Some sub-postmasters were prosecuted or forced into bankruptcy after being told by the Post Office to repay thousands of pounds linked to the accounting discrepancies. A small number of sub-postmasters went to jail.
The complex litigation brought by the sub-postmasters against the Post Office has been split into four separate trials and Friday’s ruling related to the first one, which examined the contracts they signed with the company.
The sub-postmasters are seeking damages from the Post Office, but this will only be resolved at the end of the litigation.
The sub-postmasters argued there was an “imbalance” of power in the contractual relationship with the Post Office, and said some might not have known about their potential obligations to make good any accounting shortfalls or losses shown by the Horizon computer system.
On Friday Mr Justice Fraser ruled that contractual terms, including clauses governing liability for losses, failed the requirement of reasonableness in the 1977 unfair contract terms act.
He concluded that the two sides did not have equal bargaining strength and were “almost uniquely unequal”.
“The Post Office is a sizeable and significant institution,” said Mr Justice Fraser. “A [sub-postmaster] is a small business person. The two parties are not remotely equal.”

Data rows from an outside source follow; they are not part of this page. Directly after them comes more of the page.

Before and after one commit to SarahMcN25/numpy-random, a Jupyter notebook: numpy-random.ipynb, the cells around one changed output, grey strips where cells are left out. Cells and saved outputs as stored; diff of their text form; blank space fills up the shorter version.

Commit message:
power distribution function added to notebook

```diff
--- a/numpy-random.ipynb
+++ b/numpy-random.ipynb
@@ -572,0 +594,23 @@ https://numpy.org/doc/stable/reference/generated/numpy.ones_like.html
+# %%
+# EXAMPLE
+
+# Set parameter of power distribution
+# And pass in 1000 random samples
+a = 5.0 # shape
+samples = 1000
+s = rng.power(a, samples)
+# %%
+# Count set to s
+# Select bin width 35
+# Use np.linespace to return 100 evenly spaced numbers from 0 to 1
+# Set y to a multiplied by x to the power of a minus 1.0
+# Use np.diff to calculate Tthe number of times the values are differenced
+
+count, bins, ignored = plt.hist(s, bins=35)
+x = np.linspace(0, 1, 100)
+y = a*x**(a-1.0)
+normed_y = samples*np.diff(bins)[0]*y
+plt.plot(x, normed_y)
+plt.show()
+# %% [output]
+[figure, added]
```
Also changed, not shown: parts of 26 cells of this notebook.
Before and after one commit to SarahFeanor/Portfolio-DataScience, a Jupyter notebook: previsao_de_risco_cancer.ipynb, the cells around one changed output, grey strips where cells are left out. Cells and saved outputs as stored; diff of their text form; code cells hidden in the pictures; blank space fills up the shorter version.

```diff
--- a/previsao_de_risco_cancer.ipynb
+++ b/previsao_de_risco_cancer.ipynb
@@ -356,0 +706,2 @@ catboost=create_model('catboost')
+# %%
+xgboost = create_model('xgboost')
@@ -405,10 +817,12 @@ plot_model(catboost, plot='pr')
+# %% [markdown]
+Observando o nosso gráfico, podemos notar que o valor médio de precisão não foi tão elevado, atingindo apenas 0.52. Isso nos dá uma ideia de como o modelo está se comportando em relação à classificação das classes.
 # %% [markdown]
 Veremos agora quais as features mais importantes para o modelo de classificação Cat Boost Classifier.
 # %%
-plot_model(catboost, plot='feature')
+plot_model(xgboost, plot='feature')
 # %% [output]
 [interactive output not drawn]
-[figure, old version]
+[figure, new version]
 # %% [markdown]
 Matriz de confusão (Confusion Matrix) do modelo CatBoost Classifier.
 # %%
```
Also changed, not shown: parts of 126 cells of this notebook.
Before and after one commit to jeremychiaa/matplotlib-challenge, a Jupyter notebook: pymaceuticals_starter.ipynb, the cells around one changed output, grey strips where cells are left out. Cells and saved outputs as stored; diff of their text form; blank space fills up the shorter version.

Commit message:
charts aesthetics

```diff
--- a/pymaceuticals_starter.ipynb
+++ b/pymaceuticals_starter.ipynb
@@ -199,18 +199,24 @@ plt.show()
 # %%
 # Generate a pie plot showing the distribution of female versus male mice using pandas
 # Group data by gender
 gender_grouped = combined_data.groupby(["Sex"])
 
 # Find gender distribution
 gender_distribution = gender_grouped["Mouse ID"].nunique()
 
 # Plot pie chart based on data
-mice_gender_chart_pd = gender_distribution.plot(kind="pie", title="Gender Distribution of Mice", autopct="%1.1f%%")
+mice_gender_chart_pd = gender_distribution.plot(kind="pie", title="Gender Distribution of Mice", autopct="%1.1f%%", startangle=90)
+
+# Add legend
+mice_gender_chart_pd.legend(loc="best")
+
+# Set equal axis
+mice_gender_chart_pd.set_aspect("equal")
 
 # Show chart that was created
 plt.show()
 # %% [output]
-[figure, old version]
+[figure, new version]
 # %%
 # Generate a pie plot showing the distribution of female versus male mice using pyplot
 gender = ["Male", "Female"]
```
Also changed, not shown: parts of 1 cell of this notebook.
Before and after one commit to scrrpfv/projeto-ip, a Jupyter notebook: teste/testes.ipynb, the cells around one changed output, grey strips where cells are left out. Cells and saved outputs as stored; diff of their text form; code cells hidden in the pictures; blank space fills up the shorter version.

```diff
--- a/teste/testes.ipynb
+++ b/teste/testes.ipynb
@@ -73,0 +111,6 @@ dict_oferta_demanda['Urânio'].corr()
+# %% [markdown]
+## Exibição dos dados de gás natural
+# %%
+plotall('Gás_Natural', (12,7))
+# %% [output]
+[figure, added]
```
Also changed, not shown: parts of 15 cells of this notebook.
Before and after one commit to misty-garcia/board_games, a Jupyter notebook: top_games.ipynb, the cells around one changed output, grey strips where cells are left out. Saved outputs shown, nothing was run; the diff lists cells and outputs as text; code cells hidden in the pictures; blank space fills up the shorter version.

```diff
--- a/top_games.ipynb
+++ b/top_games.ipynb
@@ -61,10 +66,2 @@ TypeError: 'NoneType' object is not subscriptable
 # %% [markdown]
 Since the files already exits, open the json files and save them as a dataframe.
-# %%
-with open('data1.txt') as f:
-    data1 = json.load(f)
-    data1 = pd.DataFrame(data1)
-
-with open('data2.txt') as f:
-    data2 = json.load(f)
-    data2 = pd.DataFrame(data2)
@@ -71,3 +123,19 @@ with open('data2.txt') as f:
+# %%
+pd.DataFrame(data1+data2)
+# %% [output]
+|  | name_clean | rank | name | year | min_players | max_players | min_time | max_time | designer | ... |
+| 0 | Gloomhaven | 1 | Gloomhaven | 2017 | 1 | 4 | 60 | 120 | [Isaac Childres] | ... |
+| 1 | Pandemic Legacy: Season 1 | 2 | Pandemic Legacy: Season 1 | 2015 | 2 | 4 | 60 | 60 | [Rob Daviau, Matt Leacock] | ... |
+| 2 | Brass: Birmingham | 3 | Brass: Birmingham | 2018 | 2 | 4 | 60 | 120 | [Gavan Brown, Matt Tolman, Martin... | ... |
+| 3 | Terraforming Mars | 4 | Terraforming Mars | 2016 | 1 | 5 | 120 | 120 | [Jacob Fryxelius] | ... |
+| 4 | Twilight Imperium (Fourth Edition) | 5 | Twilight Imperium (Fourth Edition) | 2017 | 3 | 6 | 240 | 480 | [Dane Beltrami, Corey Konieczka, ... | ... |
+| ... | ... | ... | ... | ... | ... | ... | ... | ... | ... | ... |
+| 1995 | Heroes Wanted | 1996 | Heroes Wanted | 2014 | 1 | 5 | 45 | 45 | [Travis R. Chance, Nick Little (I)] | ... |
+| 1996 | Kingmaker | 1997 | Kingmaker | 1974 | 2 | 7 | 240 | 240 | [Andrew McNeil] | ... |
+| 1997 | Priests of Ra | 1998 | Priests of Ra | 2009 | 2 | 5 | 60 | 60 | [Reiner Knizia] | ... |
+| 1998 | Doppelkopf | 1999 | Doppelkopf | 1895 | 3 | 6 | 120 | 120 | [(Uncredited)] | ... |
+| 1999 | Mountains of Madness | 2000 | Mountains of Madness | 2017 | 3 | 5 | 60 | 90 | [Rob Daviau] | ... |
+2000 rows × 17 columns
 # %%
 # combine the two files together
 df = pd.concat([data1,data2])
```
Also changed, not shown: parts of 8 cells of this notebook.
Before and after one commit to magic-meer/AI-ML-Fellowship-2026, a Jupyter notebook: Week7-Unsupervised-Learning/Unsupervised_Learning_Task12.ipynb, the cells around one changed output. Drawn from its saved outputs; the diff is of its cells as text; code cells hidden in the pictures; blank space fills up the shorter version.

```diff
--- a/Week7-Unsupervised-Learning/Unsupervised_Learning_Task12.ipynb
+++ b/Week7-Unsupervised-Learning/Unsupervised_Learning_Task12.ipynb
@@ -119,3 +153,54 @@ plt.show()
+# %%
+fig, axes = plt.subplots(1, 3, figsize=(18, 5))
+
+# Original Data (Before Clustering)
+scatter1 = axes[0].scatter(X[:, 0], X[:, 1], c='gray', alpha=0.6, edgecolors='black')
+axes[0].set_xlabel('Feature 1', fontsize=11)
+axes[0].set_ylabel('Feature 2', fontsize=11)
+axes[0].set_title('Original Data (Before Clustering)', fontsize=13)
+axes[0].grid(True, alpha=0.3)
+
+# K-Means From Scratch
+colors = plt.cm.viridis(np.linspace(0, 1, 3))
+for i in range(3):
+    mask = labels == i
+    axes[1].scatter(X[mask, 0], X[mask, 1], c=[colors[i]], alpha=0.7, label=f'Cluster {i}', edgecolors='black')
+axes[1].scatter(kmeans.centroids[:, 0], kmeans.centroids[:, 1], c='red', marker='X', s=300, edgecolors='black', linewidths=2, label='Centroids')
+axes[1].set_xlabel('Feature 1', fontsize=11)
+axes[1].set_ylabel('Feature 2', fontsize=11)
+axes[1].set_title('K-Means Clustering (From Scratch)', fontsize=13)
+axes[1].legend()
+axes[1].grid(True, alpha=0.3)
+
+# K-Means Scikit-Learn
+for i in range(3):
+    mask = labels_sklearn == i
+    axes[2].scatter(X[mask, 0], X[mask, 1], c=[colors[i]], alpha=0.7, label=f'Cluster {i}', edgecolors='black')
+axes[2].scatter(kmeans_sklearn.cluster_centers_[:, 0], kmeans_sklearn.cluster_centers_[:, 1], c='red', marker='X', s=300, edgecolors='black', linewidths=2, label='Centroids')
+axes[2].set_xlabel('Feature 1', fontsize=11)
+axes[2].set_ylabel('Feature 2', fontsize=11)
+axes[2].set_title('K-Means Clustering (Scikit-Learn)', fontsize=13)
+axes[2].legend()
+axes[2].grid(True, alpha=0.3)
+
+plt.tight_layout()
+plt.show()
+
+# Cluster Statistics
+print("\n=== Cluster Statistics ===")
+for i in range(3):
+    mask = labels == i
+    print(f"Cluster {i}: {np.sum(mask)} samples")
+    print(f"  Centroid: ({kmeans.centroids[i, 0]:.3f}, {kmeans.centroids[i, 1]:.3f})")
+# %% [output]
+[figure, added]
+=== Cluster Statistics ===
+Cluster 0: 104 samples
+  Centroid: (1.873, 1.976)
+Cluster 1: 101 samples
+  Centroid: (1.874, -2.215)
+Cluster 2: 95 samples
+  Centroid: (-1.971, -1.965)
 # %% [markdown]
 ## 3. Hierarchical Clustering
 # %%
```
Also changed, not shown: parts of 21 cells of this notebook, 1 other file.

The judge noted in the ruling that the Post Office describes itself as ‘the nation’s most trusted brand”. “So far as these claimants, and the subject matter of this group litigation, are concerned, this might be thought to be wishful thinking,” he added.
Mr Justice Fraser was critical of Angela Van Den Bogerd, the Post Office’s business improvement director, who testified in the case.
He found in two instances “she did not give me frank evidence and sought to obfuscate matters, and mislead me”.
The judge also described Post Office witnesses generally in the case as “so entrenched. that they appear absolutely convinced that there is simply nothing wrong with the Horizon system at all”.
Friday’s ruling was welcomed by sub-postmasters. Alan Bates, one of the sub-postmasters who testified, said: “The judge has found in the claimants’ favour on all the important issues in this trial.
“In particular, the judge has found that Post Office owes duties of good faith, transparency and fair dealing, which is significant because we maintain Post Office has breached those duties for many years.”
Tim Parker, Post Office chairman, said: “We take this judgment and its criticisms of Post Office very seriously. While the culture and practices of the business have improved in many ways over the years, the judge’s comments are a forceful reminder to us that we must always continue to do better.
“We have taken his criticisms on board and will take action throughout our organisation.”
The Post Office, which is defending the litigation, is considering an appeal.